Marathi Wikipedia does not have a single female admin. Women who have applied for the position in the past said that they have not received any support from the community even if they were well qualified for the position.
The issue of caste
In Indian communities, discrimination on the basis of caste is prominent. The spillover effect of this custom can be seen in the Wikimedia communities as well.
One Wikipedian contributing to English Wikipedia revealed that Dalit Wikipedians plan their outreach activities in secret. This is mostly because the editor has seen Savarna (upper caste) people gatecrashing Dalit community events. The user also added that they feel very unsafe in conducting these events in open.
Another user notes that people are not able to call out casteism as casteism because it is very hard to talk about the issue.The editor recollected an experience where a Dalit Wikipedian (who is not open about their background) told them that they often felt as if they are being profiled in a different way on the basis of where they lived. This is because their community members never agreed to meet them in the area the community member lived and that their concerns were never factored in.
One community member who has had the opportunities to interact with different Indian language Wikipedia communities recollected an incident from a cross community event. The main aim of the event was to enable various communities to mix and interact. And hence, the invitees were randomly assigned rooms to be shared with people from different communities. Two community members objected to sharing a room with a lower caste community member. When the organisers did not accommodate their request, they went and slept in a different room with their friends at night.
She observes men pinging women Wikipedians on non-Wiki platforms have made women uncomfortable. A lot of women join Wikipedia after they see their friends or family members (largely male) join. They turn to them for support in face of harassment. While they have the social support, what happens to women who join the movement on their own. Whom do they turn to? Microaggressions included being surprised at high achieving female Wikipedians. Women reported to have received unsolicited positive and negative comments about their appearance. She insists that harassment on talk pages of female Wikipedians is a “real” thing.
What should be in a UCoC
UCoC policies should have an intersectional lens. According to her UCoC has to cover slightest harassment to really bad acts of abuse. UCoC should also outline the support out there. People should know that if they do experience harassment, who can they turn to. The focus should also be how to ensure that the next person does not experience this.

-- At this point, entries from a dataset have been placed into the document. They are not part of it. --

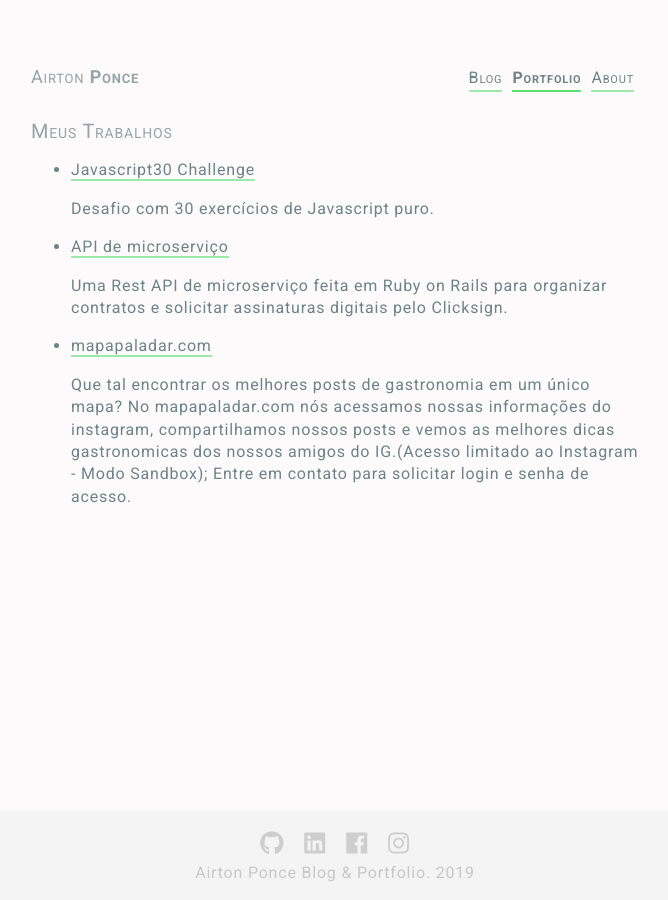
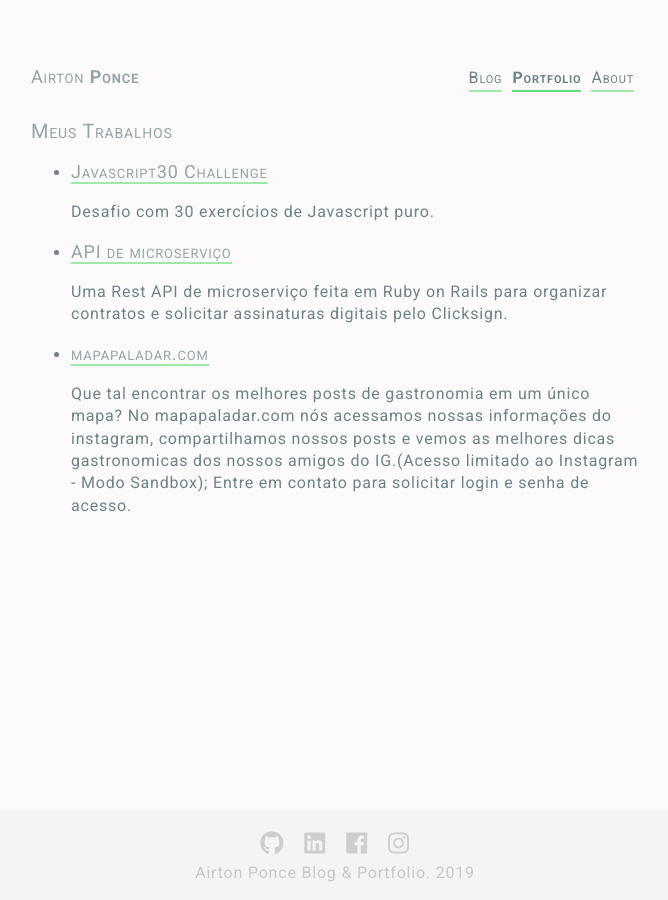
Before and after one commit to APonce911/jekyll-mywebsite, a Jekyll site: the page built from portfolio.html, in a window 1280 px wide. Shown: the whole page, without its empty margins (305-973 px from the left). Built offline with Jekyll 4.4.1, drawn with Linux system fonts in a browser that asks for light colours; nearby versions of some CDN libraries.

Commit message:
create title-link CSS class

```diff
--- a/_sass/main.scss
+++ b/_sass/main.scss
@@ -94,3 +94,11 @@ a:hover{
 .social-media-links a:hover{
   box-shadow: inset 0px -2px $green;
 }
+.title-link {
+  font-size: 18px;
+  font-size: 1.125rem;
+  color: #95A4A7;
+  font-weight: 400;
+  font-variant: small-caps;
+  margin-bottom:0
+  }
--- a/index.html
+++ b/index.html
@@ -6,7 +6,7 @@ title: APonce Blog
 <ul>
   {% for post in site.posts %}
     <li>
-      <a href="{{ post.url }}">{{ post.title }}</a>
+      <a href="{{ post.url }}" class="title-link">{{ post.title }}</a>
       <p>{{ post.excerpt }}</p>
     </li>
   {% endfor %}
--- a/portfolio.html
+++ b/portfolio.html
@@ -6,13 +6,13 @@ permalink: /portfolio/
 <h2>Meus Trabalhos</h2>
 
 <ul>
-    <li><a href="https://aponce911.github.io/javascript30/" target="_blank">Javascript30 Challenge</a></li>
+    <li><a href="https://aponce911.github.io/javascript30/" target="_blank"  class="title-link">Javascript30 Challenge</a></li>
     <p>Desafio com 30 exercícios de Javascript puro.
     </p>
-    <li><a href="https://github.com/APonce911/api-documents-app" target="_blank">API de microserviço</a></li>
+    <li><a href="https://github.com/APonce911/api-documents-app" target="_blank" class="title-link">API de microserviço</a></li>
     <p>Uma  Rest API de microserviço feita em Ruby on Rails para organizar contratos e solicitar assinaturas digitais pelo Clicksign.
     </p>
-    <li><a href="https://www.mapapaladar.com" target="_blank">mapapaladar.com</a></li>
+    <li><a href="https://www.mapapaladar.com" target="_blank" class="title-link">mapapaladar.com</a></li>
     <p>Que tal encontrar os melhores posts de gastronomia em um único mapa? No mapapaladar.com nós acessamos nossas informações do instagram, compartilhamos nossos posts e vemos as melhores dicas gastronomicas dos nossos amigos do IG.(Acesso limitado ao Instagram - Modo Sandbox); Entre em contato para solicitar login e senha de acesso.
     </p>
 </ul>
```
Also changed, not shown: _authors/airton.md (deleted).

She also added that UCoC should avoid excessive shaming of ‘harassers’. “One needs to educate the person. More efforts should be made to educate people to be sensitive towards people who are different.” She also said, “UCoC should have an educating practice rather than a punishing practice. People should learn but they needn’t do it through punishment. Some action should be taken towards people who are repeat offenders.”
Making UCoC interactive should be a focus, she suggested. “It should have case studies, hypothetical scenarios. If you could provide solutions to some of the problems. I wouldn’t hold the solutions as a one-size-fits-all approach. Having a lot of examples will be helpful. CoC’s can be a long document and can be boring. The way you present it to people would be so crucial. Gamification, infographics, posters etc. will make people read it.”